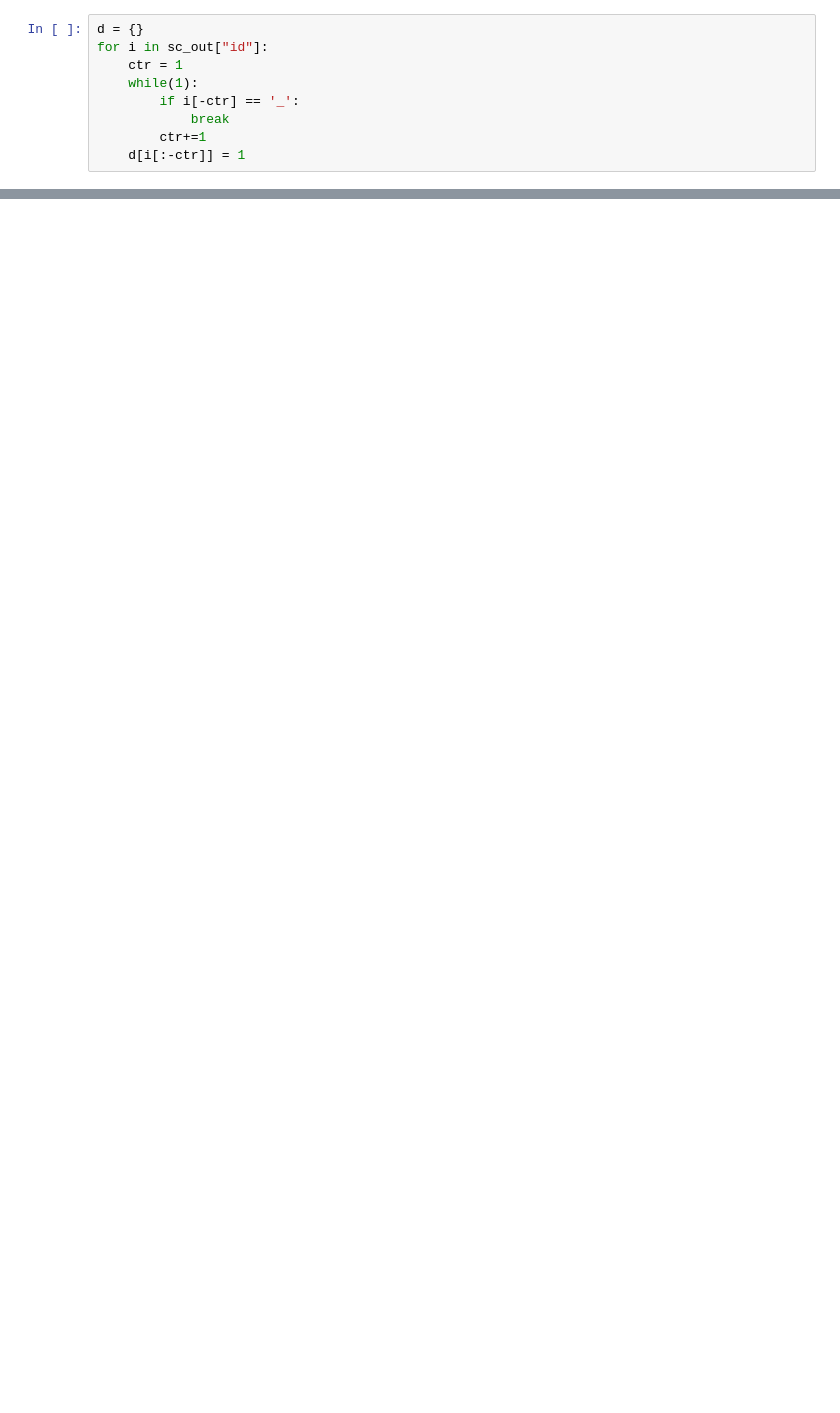
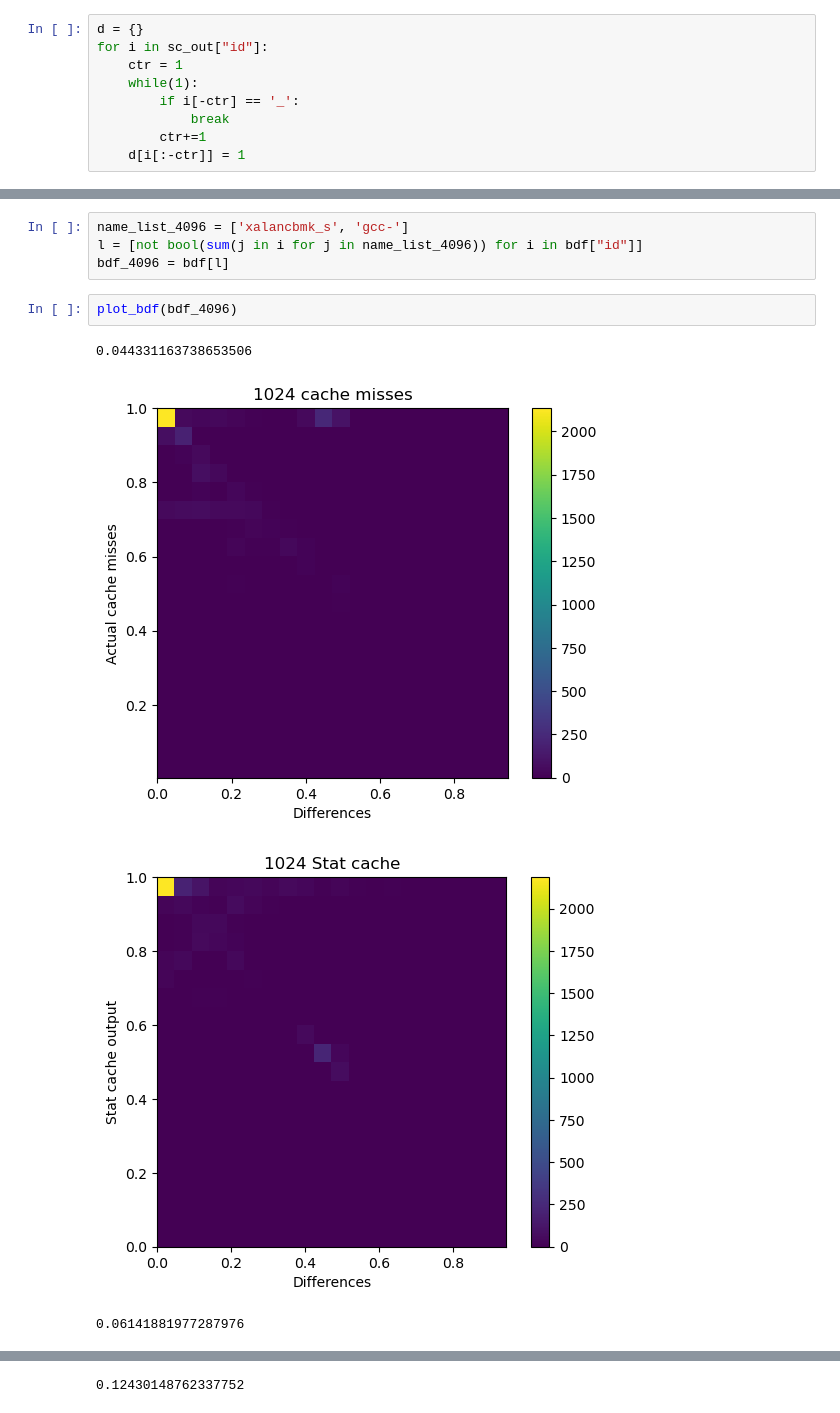
Before and after one commit to MarkRamosS/CacheEstimator, a Jupyter notebook: statCache.ipynb, the cells around one changed output, grey strips where cells are left out. Drawn from its saved outputs; the diff is of its cells as text; blank space fills up the shorter version.

```diff
--- a/statCache.ipynb
+++ b/statCache.ipynb
@@ -216,0 +206,11 @@ bdf.head(15)
+# %%
+name_list_4096 = ['xalancbmk_s', 'gcc-']
+l = [not bool(sum(j in i for j in name_list_4096)) for i in bdf["id"]]
+bdf_4096 = bdf[l]
+# %%
+plot_bdf(bdf_4096)
+# %% [output]
+0.044331163738653506
+[figure, added]
+[figure, added]
+0.06141881977287976
@@ -216,0 +219 @@ bdf.head(15)
+0.12430148762337752
```
Also changed, not shown: parts of 13 cells of this notebook.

========================================================================

• _About this task_
Could you output the lines above exactly, with no pictures included?

• _Solution_
Before and after one commit to MarkRamosS/CacheEstimator, a Jupyter notebook: statCache.ipynb, the cells around one changed output, grey strips where cells are left out. Drawn from its saved outputs; the diff is of its cells as text; blank space fills up the shorter version.

```diff
--- a/statCache.ipynb
+++ b/statCache.ipynb
@@ -216,0 +206,11 @@ bdf.head(15)
+# %%
+name_list_4096 = ['xalancbmk_s', 'gcc-']
+l = [not bool(sum(j in i for j in name_list_4096)) for i in bdf["id"]]
+bdf_4096 = bdf[l]
+# %%
+plot_bdf(bdf_4096)
+# %% [output]
+0.044331163738653506
+[figure, added]
+[figure, added]
+0.06141881977287976
@@ -216,0 +219 @@ bdf.head(15)
+0.12430148762337752
```
Also changed, not shown: parts of 13 cells of this notebook.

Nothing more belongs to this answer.